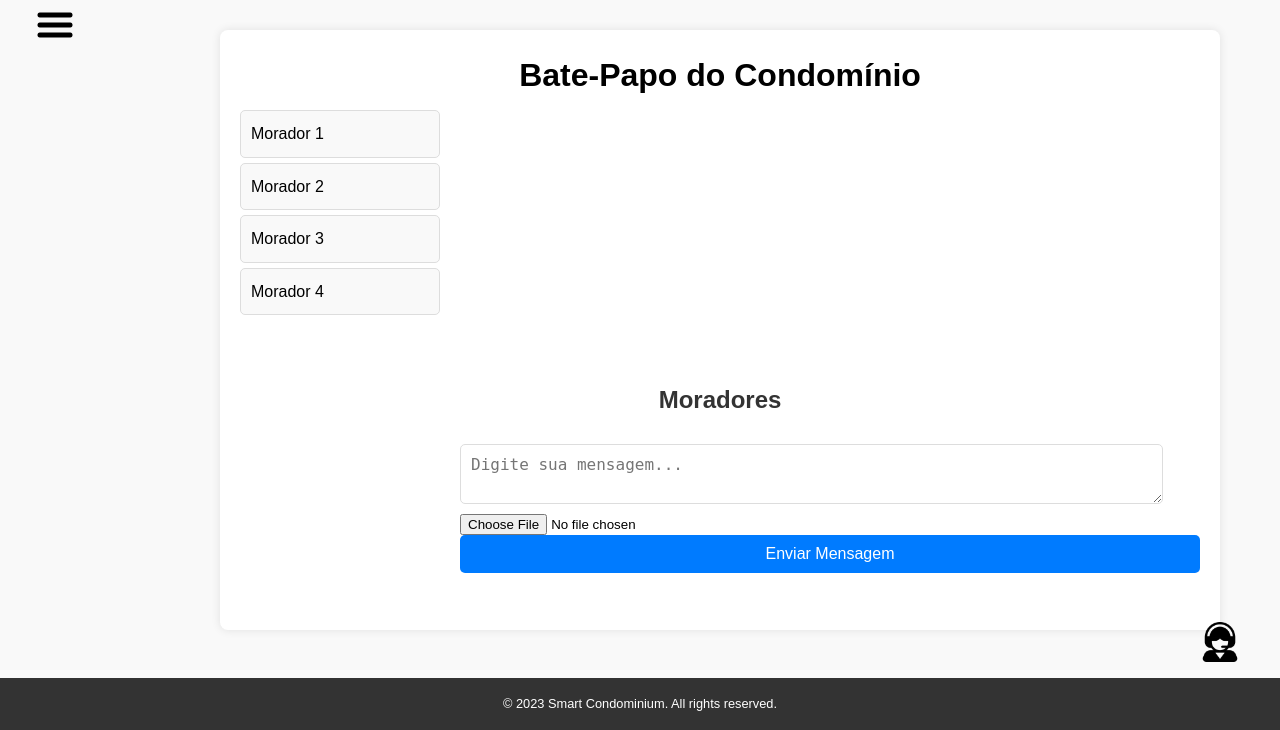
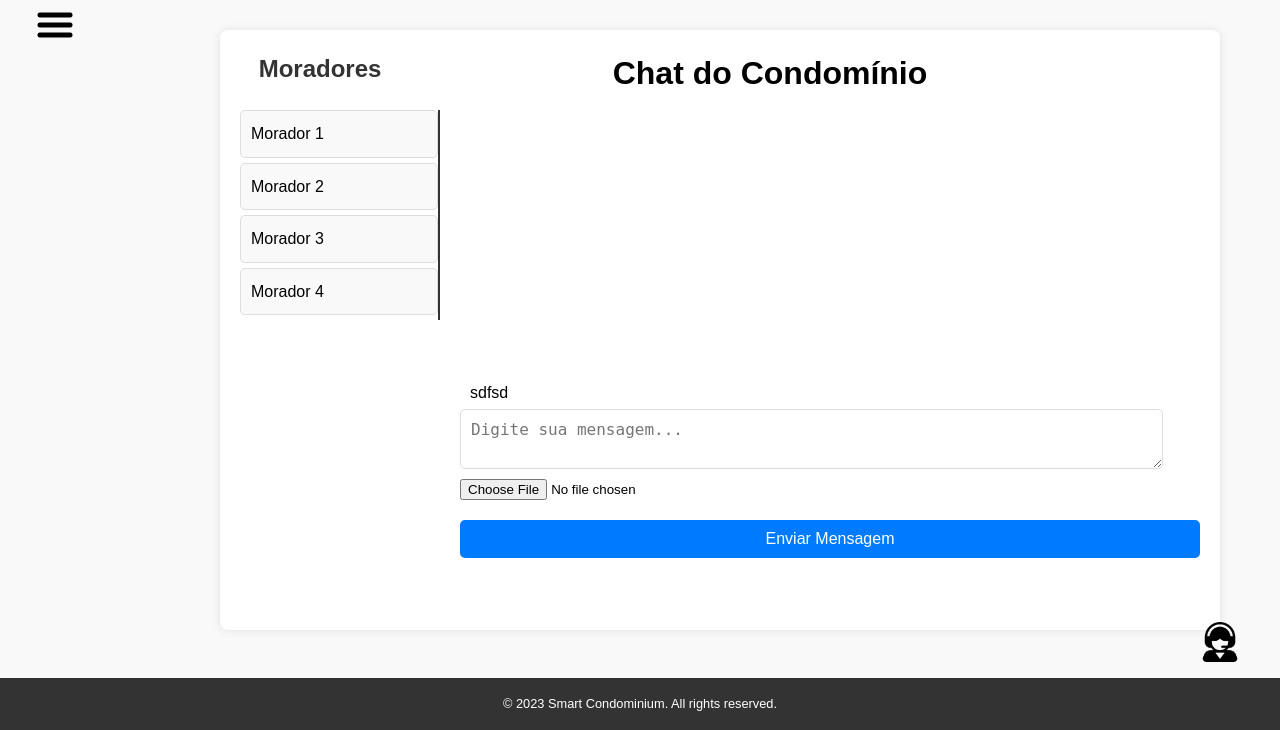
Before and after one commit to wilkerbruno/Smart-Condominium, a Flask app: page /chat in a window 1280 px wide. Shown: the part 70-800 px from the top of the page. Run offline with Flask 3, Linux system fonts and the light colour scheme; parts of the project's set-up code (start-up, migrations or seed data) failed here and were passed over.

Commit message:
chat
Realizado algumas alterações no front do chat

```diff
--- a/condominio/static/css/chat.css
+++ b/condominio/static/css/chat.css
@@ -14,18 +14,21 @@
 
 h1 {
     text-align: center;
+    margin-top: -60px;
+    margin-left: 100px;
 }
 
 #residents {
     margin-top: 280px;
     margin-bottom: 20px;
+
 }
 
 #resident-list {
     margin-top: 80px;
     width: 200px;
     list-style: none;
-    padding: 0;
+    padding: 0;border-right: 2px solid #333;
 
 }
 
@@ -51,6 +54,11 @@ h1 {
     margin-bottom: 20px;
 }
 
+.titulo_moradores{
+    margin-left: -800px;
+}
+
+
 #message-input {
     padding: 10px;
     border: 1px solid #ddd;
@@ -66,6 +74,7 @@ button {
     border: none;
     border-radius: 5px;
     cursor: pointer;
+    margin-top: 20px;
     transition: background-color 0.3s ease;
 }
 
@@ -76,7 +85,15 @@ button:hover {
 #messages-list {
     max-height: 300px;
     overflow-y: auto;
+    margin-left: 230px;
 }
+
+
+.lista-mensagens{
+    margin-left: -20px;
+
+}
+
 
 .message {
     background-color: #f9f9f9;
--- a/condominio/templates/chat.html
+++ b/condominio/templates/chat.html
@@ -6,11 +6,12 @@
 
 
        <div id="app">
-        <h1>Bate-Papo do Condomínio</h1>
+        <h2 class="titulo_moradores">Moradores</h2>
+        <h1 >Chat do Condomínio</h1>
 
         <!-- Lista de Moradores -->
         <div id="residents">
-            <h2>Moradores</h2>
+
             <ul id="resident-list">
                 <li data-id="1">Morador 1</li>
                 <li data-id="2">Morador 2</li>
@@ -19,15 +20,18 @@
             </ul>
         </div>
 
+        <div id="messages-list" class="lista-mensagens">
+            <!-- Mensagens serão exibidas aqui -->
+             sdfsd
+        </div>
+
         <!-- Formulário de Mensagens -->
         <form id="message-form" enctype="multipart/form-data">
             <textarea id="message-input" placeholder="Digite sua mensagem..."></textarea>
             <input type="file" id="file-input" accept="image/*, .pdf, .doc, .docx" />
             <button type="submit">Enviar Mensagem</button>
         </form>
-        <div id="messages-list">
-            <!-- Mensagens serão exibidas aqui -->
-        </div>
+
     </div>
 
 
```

WHAT YOU NEED TO DO: Only the text of the records is to be reproduced exactly; skip the pictures.

REPLY TO THE TASK:
Before and after one commit to wilkerbruno/Smart-Condominium, a Flask app: page /chat in a window 1280 px wide. Shown: the part 70-800 px from the top of the page. Run offline with Flask 3, Linux system fonts and the light colour scheme; parts of the project's set-up code (start-up, migrations or seed data) failed here and were passed over.

Commit message:
chat
Realizado algumas alterações no front do chat

```diff
--- a/condominio/static/css/chat.css
+++ b/condominio/static/css/chat.css
@@ -14,18 +14,21 @@
 
 h1 {
     text-align: center;
+    margin-top: -60px;
+    margin-left: 100px;
 }
 
 #residents {
     margin-top: 280px;
     margin-bottom: 20px;
+
 }
 
 #resident-list {
     margin-top: 80px;
     width: 200px;
     list-style: none;
-    padding: 0;
+    padding: 0;border-right: 2px solid #333;
 
 }
 
@@ -51,6 +54,11 @@ h1 {
     margin-bottom: 20px;
 }
 
+.titulo_moradores{
+    margin-left: -800px;
+}
+
+
 #message-input {
     padding: 10px;
     border: 1px solid #ddd;
@@ -66,6 +74,7 @@ button {
     border: none;
     border-radius: 5px;
     cursor: pointer;
+    margin-top: 20px;
     transition: background-color 0.3s ease;
 }
 
@@ -76,7 +85,15 @@ button:hover {
 #messages-list {
     max-height: 300px;
     overflow-y: auto;
+    margin-left: 230px;
 }
+
+
+.lista-mensagens{
+    margin-left: -20px;
+
+}
+
 
 .message {
     background-color: #f9f9f9;
--- a/condominio/templates/chat.html
+++ b/condominio/templates/chat.html
@@ -6,11 +6,12 @@
 
 
        <div id="app">
-        <h1>Bate-Papo do Condomínio</h1>
+        <h2 class="titulo_moradores">Moradores</h2>
+        <h1 >Chat do Condomínio</h1>
 
         <!-- Lista de Moradores -->
         <div id="residents">
-            <h2>Moradores</h2>
+
             <ul id="resident-list">
                 <li data-id="1">Morador 1</li>
                 <li data-id="2">Morador 2</li>
@@ -19,15 +20,18 @@
             </ul>
         </div>
 
+        <div id="messages-list" class="lista-mensagens">
+            <!-- Mensagens serão exibidas aqui -->
+             sdfsd
+        </div>
+
         <!-- Formulário de Mensagens -->
         <form id="message-form" enctype="multipart/form-data">
             <textarea id="message-input" placeholder="Digite sua mensagem..."></textarea>
             <input type="file" id="file-input" accept="image/*, .pdf, .doc, .docx" />
             <button type="submit">Enviar Mensagem</button>
         </form>
-        <div id="messages-list">
-            <!-- Mensagens serão exibidas aqui -->
-        </div>
+
     </div>
 
 
```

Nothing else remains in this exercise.